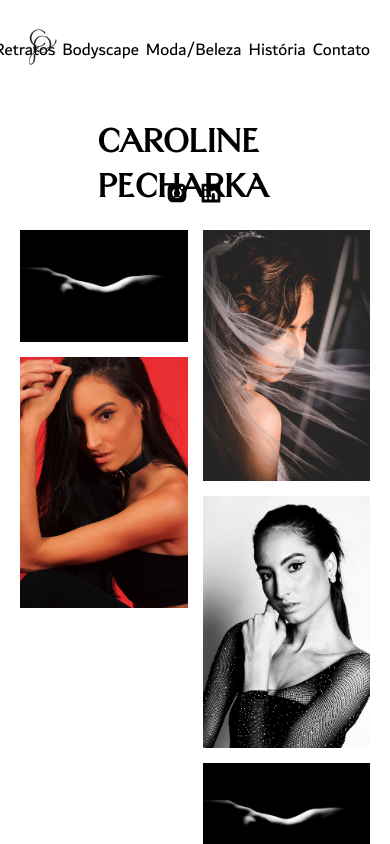
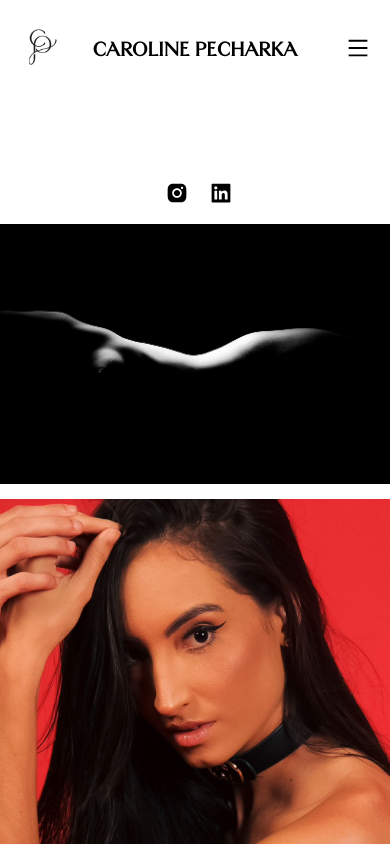
Before and after one commit to felipe-AGomes/portfolio-photographer, a Next.js app: page / in a window 390 px wide. Shown: the top 844 px of the page. Built offline with nearby package versions, Linux system fonts and the light colour scheme.

Commit message:
feat: add responsivit on mobile

```diff
--- a/src/components/Header/Header.module.css
+++ b/src/components/Header/Header.module.css
@@ -64,6 +64,10 @@ header.contact {
 	font-weight: 500;
 	font-size: 1.1rem;
 	font-family: 'dubai', sans-serif;
+	border-bottom: 2px solid #0000;
+}
+.headerContain ul li:hover {
+	border-bottom: 2px solid #000;
 }
 
 .personName {
@@ -73,6 +77,55 @@ header.contact {
 
 .personName h1 {
 	font-size: 1.2rem;
+	white-space: nowrap;
+}
+
+.personNameShortMenu {
+	position: absolute;
+	top: 50%;
+	left: 50%;
+	transform: translate(-50%, -50%);
+}
+
+.personNameShortMenu h1 {
+	font-size: 1.2rem;
+	white-space: nowrap;
+}
+
+.shortMenuContain {
+	display: flex;
+	flex-direction: column;
+	align-items: center;
+	justify-content: center;
+
+	position: fixed;
+	top: 0;
+	left: 0;
+	width: 100vw;
+	height: 0;
+	background: transparent;
+	z-index: 1000;
+	transition: 0.2s;
+	color: transparent;
+}
+
+.shortMenuContain.active {
+	background: #fff;
+	height: 100vh;
+	color: #000;
+}
+
+.shortMenuContain #shortMenu li:hover {
+	border-bottom: 2px solid #0000;
+}
+.shortMenuContain.active #shortMenu li:hover {
+	border-bottom: 2px solid #000;
+}
+#shortMenu {
+	display: flex;
+	flex-direction: column;
+	align-items: center;
+	justify-content: center;
 }
 
 @media (max-width: 890px) {
@@ -102,3 +155,9 @@ header.contact {
 		font-size: 1rem;
 	}
 }
+
+@media (max-width: 350px) {
+	.personNameShortMenu h1 {
+		font-size: 1rem;
+	}
+}
--- a/src/components/Header/index.tsx
+++ b/src/components/Header/index.tsx
@@ -1,5 +1,6 @@
+/* eslint-disable react-hooks/exhaustive-deps */
 /* eslint-disable @next/next/no-img-element */
-import { useEffect } from 'react';
+import { useEffect, useState } from 'react';
 import S from './Header.module.css';
 
 import {} from 'next/font/google';
@@ -8,6 +9,9 @@ import useCurrentPageContext from '@/hooks/useCurrentPageContext';
 import { useRouter } from 'next/router';
 import Link from 'next/link';
 import useScrolledContext from '@/hooks/useScrolledContext';
+import useWindowWidthContext from '@/hooks/useWindowWidthContext';
+import SocialMedia from '../SocialMedia';
+import { AiOutlineClose, AiOutlineMenu } from 'react-icons/ai';
 
 type Props = {
 	personName?: string;
@@ -16,12 +20,20 @@ type Props = {
 
 export default function Header({ personName, isContact }: Props) {
 	const { scrolled, setScrolled } = useScrolledContext();
+	const { windowWidth, setWindowWidth } = useWindowWidthContext();
 	const { setCurrentPage } = useCurrentPageContext();
+	const [menuActive, setMenuActive] = useState<boolean>(false);
 	const router = useRouter();
 
 	useEffect(() => {
-		document.addEventListener('scroll', handleScroll);
-	});
+		window.addEventListener('scroll', handleScroll);
+		window.addEventListener('resize', handleResize);
+		setWindowWidth(window.innerWidth);
+	}, [windowWidth]);
+
+	const handleResize = () => {
+		setWindowWidth(window.innerWidth);
+	};
 
 	const handleScroll = () => {
 		setScrolled(window.scrollY > 0);
@@ -42,6 +54,7 @@ export default function Header({ personName, isContact }: Props) {
 				isContact ? S.contact : scrolled ? S.scrolled : ''
 			}
 				${personName ? `${S.personNameContain}` : ''}`}
+			style={windowWidth && windowWidth <= 780 ? { background: '#fff' } : {}}
 		>
 			<div className={S.logoBox}>
 				<Link
@@ -56,12 +69,13 @@ export default function Header({ personName, isContact }: Props) {
 					/>
 				</Link>
 			</div>
+			{windowWidth && windowWidth > 780 && (
+				<>
 					{personName && (
 						<div className={S.personName}>
 							<h1>{personName}</h1>
 						</div>
 					)}
-
 					<ul>
 						<li onClick={() => handleClick('inicio')}>Início</li>
 						<li onClick={() => handleClick('retratos')}>Retratos</li>
@@ -70,6 +84,100 @@ export default function Header({ personName, isContact }: Props) {
 						<li onClick={() => handleClick('historia')}>História</li>
 						<li onClick={() => handleClick('contact')}>Contato</li>
 					</ul>
+				</>
+			)}
+			{windowWidth && windowWidth <= 780 && (
+				<>
+					<div className={S.personNameShortMenu}>
+						<h1>CAROLINE PECHARKA</h1>
+					</div>
+					<div className={`${S.shortMenuContain} ${menuActive ? S.active : ''}`}>
+						<ul id={S.shortMenu}>
+							<li
+								onClick={() => {
+									setMenuActive(false);
+									handleClick('inicio');
+								}}
+							>
+								Início
+							</li>
+							<li
+								onClick={() => {
+									setMenuActive(false);
+									handleClick('retratos');
+								}}
+							>
+								Retratos
+							</li>
+							<li
+								onClick={() => {
+									setMenuActive(false);
+									handleClick('bodyscape');
+								}}
+							>
+								Bodyscape
+							</li>
+							<li
+								onClick={() => {
+									setMenuActive(false);
+									handleClick('moda/beleza');
+								}}
+							>
+								Moda/Beleza
+							</li>
+							<li
+								onClick={() => {
+									setMenuActive(false);
+									handleClick('historia');
+								}}
+							>
+								História
+							</li>
+							<li
+								onClick={() => {
+									setMenuActive(false);
+									handleClick('contact');
+								}}
+							>
+								Contato
+							</li>
+						</ul>
+						<SocialMedia shortMenu />
+					</div>
+					{!menuActive && (
+						<AiOutlineMenu
+							onClick={() => {
+								setMenuActive(true);
+							}}
+							size={24}
+							style={{
+								cursor: 'pointer',
+								position: 'absolute',
+								top: '36px',
+								right: '20px',
+								zIndex: '1001',
+							}}
+						/>
+					)}
+					{menuActive && (
+						<>
+							<AiOutlineClose
+								onClick={() => {
+									setMenuActive(false);
+								}}
+								size={24}
+								style={{
+									cursor: 'pointer',
+									position: 'absolute',
+									top: '36px',
+									right: '20px',
+									zIndex: '1001',
+								}}
+							/>
+						</>
+					)}
+				</>
+			)}
 		</header>
 	);
 }
--- a/src/components/ImagesContainer/ImagesContainer.module.css
+++ b/src/components/ImagesContainer/ImagesContainer.module.css
@@ -4,8 +4,14 @@
 	width: 100%;
 }
 
-@media (max-width: 890px) {
+@media (max-width: 780px) {
 	.imagesContainer {
 		column-count: 2;
 	}
 }
+
+@media (max-width: 540px) {
+	.imagesContainer {
+		column-count: 1;
+	}
+}
--- a/src/components/PersonName/PersonName.module.css
+++ b/src/components/PersonName/PersonName.module.css
@@ -5,6 +5,7 @@
 	transform: translateX(-50%);
 	transition: 0.4s;
 	z-index: 1001;
+	white-space: nowrap;
 }
 
 .personName.scrolled {
@@ -20,3 +21,19 @@
 		left: 70px;
 	}
 }
+
+@media (max-width: 780px) {
+	.personName {
+		top: 38px;
+		left: 50%;
+		transform: translateX(-50%);
+		transition: 0;
+		z-index: 1001;
+		font-size: 1.2rem;
+	}
+
+	.personName.scrolled {
+		left: 50%;
+		transform: translateX(-50%);
+	}
+}
--- a/src/components/PersonName/index.tsx
+++ b/src/components/PersonName/index.tsx
@@ -1,6 +1,7 @@
 import { useEffect, useState } from 'react';
 import S from './PersonName.module.css';
 import useScrolledContext from '@/hooks/useScrolledContext';
+import useWindowWidthContext from '@/hooks/useWindowWidthContext';
 
 export default function PersonName() {
 	const { scrolled } = useScrolledContext();
--- a/src/components/SocialMedia/SocialMedia.module.css
+++ b/src/components/SocialMedia/SocialMedia.module.css
@@ -1,4 +1,7 @@
 .socialMedia {
+	display: flex;
+	gap: 20px;
+
 	position: relative;
 	left: 50%;
 	bottom: 19px;
@@ -10,3 +13,11 @@
 	color: transparent;
 	transition: 0.4s;
 }
+
+.socialMediaShortMenu {
+	display: flex;
+	gap: 10px;
+
+	margin-top: 20px;
+	z-index: 1001;
+}
--- a/src/components/SocialMedia/index.tsx
+++ b/src/components/SocialMedia/index.tsx
@@ -2,18 +2,26 @@ import { AiFillInstagram, AiFillLinkedin } from 'react-icons/ai';
 import S from './SocialMedia.module.css';
 import useScrolledContext from '@/hooks/useScrolledContext';
 
-export default function SocialMedia() {
+type Props = {
+	shortMenu?: boolean;
+};
+
+export default function SocialMedia({ shortMenu }: Props) {
 	const { scrolled } = useScrolledContext();
 
 	return (
-		<div className={`${S.socialMedia} ${scrolled ? S.scrolled : ''}`}>
+		<div
+			className={
+				shortMenu ? `${S.socialMediaShortMenu}` : `${S.socialMedia} ${scrolled ? S.scrolled : ''}`
+			}
+		>
 			<AiFillInstagram
 				size={24}
-				style={{ cursor: 'pointer', marginRight: '10px' }}
+				style={{ cursor: 'pointer'}}
 			/>
 			<AiFillLinkedin
 				size={24}
-				style={{ cursor: 'pointer', marginRight: '10px' }}
+				style={{ cursor: 'pointer'}}
 			/>
 		</div>
 	);
--- a/src/pages/index.tsx
+++ b/src/pages/index.tsx
@@ -9,10 +9,12 @@ import useImagesContext from '@/hooks/useImagesContext';
 import useCurrentPageContext from '@/hooks/useCurrentPageContext';
 import { ImageProps } from '@/context/imagesContext';
 import SocialMedia from '@/components/SocialMedia';
+import useWindowWidthContext from '@/hooks/useWindowWidthContext';
 
 export default function Home() {
 	const { images } = useImagesContext();
 	const { currentPage } = useCurrentPageContext();
+	const { windowWidth } = useWindowWidthContext();
 	const [justCover, setJustCover] = useState<ImageProps[] | []>([]);
 	const [filteredImages, setFilteredImages] = useState<ImageProps[] | []>([]);
 
@@ -48,7 +50,7 @@ export default function Home() {
 			</Head>
 			<main>
 				<Header />
-				<PersonName />
+				{windowWidth && windowWidth > 780 && <PersonName />}
 				<SocialMedia />
 				<ImagesContainer>
 					{currentPage === 'inicio'
--- a/src/styles/globals.css
+++ b/src/styles/globals.css
@@ -31,3 +31,9 @@ main {
 		padding: 200px 20px 100px;
 	}
 }
+
+@media (max-width: 780px) {
+	main {
+		padding: 200px 0 100px;
+	}
+}
```
Lines whose indentation alone changed are shown as unchanged.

==========

For each line above that carries the word "position", copy it out.

+	position: absolute;
+	position: fixed;
+								position: 'absolute',
+									position: 'absolute',
 	position: relative;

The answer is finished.